The following year he went way out of Louisville – all the way to the Philippines to make the drug trafficking action opus ‘Project Kill’ (1976) starring Leslie Nielsen, Nancy Kwan, and Gary Lockwood. The film was not the box-office bonanza he had hoped due in part to the untimely murder of the film’s distributor! However, William had little time to stew over that misfortune. The same year also brought him his biggest financial success.

He dipped back into “borrowing” from current successes and came up with ‘Grizzly’ (1976) an extremely thinly veiled ‘Jaws’ rip-off starring Christopher George, Richard Jaeckle, Joe Dorsey, Andrew Prine. The first victim is even played by Susan Backlinie, the same actress who played the first victim in ‘Jaws’ --- though this time she’s mauled while showering instead of gobbled up while skinny-dipping. This is the sordid tale of a 20 ft. grizzly bear killing campers in Georgia. It was lambasted by critics, but not by movie audiences. It made over $30 million and was the #1 independent film of the year.

Never one to meddle with success Girdler followed this movie with another “nature run amok” opus -- the eco-themed ‘The Day of the Animals’ (1977). This one was about a whole slew of animals (bears, snakes, rats, hawks, cougars, dogs) which go insane due to ozone layer depletion and begin attacking a group of campers in Northern California. The cast includes Christopher George, Lynda Day George, Leslie Nielsen (as a racist who wrestles a bear…a truly bad film moment), Michael Ansara, Richard Jaeckle, and Ruth Roman. There are jumping dogs, flying rats, and a whole lot more in this cheesy little played-with-a-straight-face treat.

The story goes that while at the airport to do some final work for ‘The Day of the Animals’ Girdler picked up a copy of the horror paperback ‘The Manitou’ and the seed of Girdler’s last feature film was born. He promptly bought the rights to the novel. ‘The Manitou’ (1978) pulls out all the stops -- possession, medicine men, over the top special FX, and demonic birth. Clearly, it’s a must-see for all horror fans.
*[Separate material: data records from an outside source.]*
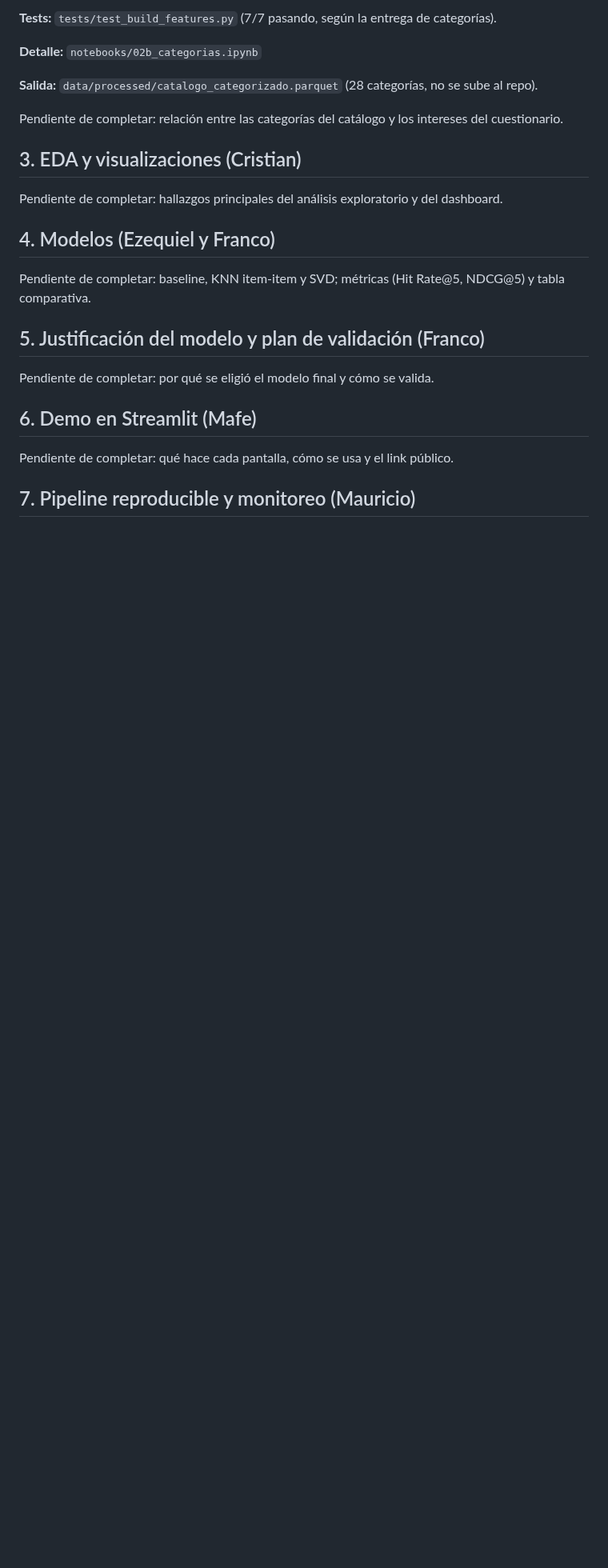
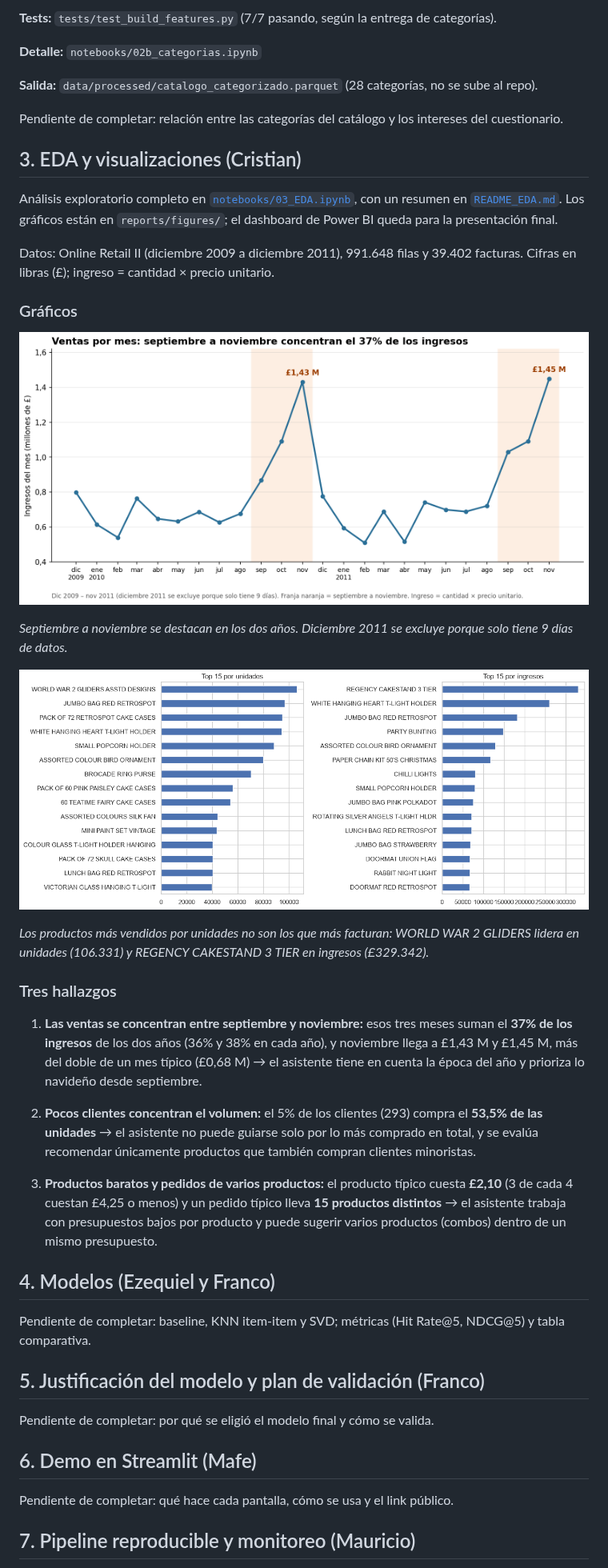
Before and after one commit to MafeLopezQuintana/asistente-regalos-ecommerce, a Markdown page: README.md, the part around the change. Shown at 80% size. Rendered like a GitHub page; pictures changed too: reports/figures/01_ventas_por_mes.png (added), reports/figures/02_top_productos.png (added); blank space fills up the shorter version.

Commit message:
EDA, gráficos y actualización del readme

```diff
--- a/README.md
+++ b/README.md
@@ -76,7 +76,28 @@ Pendiente de completar: relación entre las categorías del catálogo y los inte
 
 ## 3. EDA y visualizaciones (Cristian)
 
-Pendiente de completar: hallazgos principales del análisis exploratorio y del dashboard.
+Análisis exploratorio completo en [`notebooks/03_EDA.ipynb`](notebooks/03_EDA.ipynb), con un resumen en [`README_EDA.md`](README_EDA.md). Los gráficos están en `reports/figures/`; el dashboard de Power BI queda para la presentación final.
+
+Datos: Online Retail II (diciembre 2009 a diciembre 2011), 991.648 filas y 39.402 facturas. Cifras en libras (£); ingreso = cantidad × precio unitario.
+
+### Gráficos
+
+![Ventas por mes](reports/figures/01_ventas_por_mes.png)
+
+*Septiembre a noviembre se destacan en los dos años. Diciembre 2011 se excluye porque solo tiene 9 días de datos.*
+
+![Productos que más venden](reports/figures/02_top_productos.png)
+
+*Los productos más vendidos por unidades no son los que más facturan: WORLD WAR 2 GLIDERS lidera en unidades (106.331) y REGENCY CAKESTAND 3 TIER en ingresos (£329.342).*
+
+### Tres hallazgos
+
+1. **Las ventas se concentran entre septiembre y noviembre:** esos tres meses suman el **37% de los ingresos** de los dos años (36% y 38% en cada año), y noviembre llega a £1,43 M y £1,45 M, más del doble de un mes típico (£0,68 M) → el asistente tiene en cuenta la época del año y prioriza lo navideño desde septiembre.
+
+2. **Pocos clientes concentran el volumen:** el 5% de los clientes (293) compra el **53,5% de las unidades** → el asistente no puede guiarse solo por lo más comprado en total, y se evalúa recomendar únicamente productos que también compran clientes minoristas.
+
+3. **Productos baratos y pedidos de varios productos:** el producto típico cuesta **£2,10** (3 de cada 4 cuestan £4,25 o menos) y un pedido típico lleva **15 productos distintos** → el asistente trabaja con presupuestos bajos por producto y puede sugerir varios productos (combos) dentro de un mismo presupuesto.
+
 
 ## 4. Modelos (Ezequiel y Franco)
 
```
It stars Tony Curtis as phony psychic Harry Erskine whose old girlfriend Karen (Susan Strasberg) has a rapidly growing “thing” on the back of her neck (YUCK!) which eventually gives birth to --- well, the spirit of an ancient and evil shaman (that sort of looks like Cousin It from ‘The Addams Family’ and is even played by the same actor, Felix Silla!). Talk about horrid STDs! The campy supporting cast includes Burgess Meredith, Stella Stevens, Michael Ansara (as John Singing Rock), and Ann Southern! Don’t miss it. This is one amazing flick for so many reasons.

Sadly, Girdler never saw the finished version of ‘The Manitou’. He died in a helicopter crash on January 21st 1978 while in The Philippines scouting locations for his next film which was to be ‘The Overlords’ – inspired by the success of the recently released ‘Star Wars’. Hauntingly, Girdler was right in his prediction. He was 30 years old at the time of his death.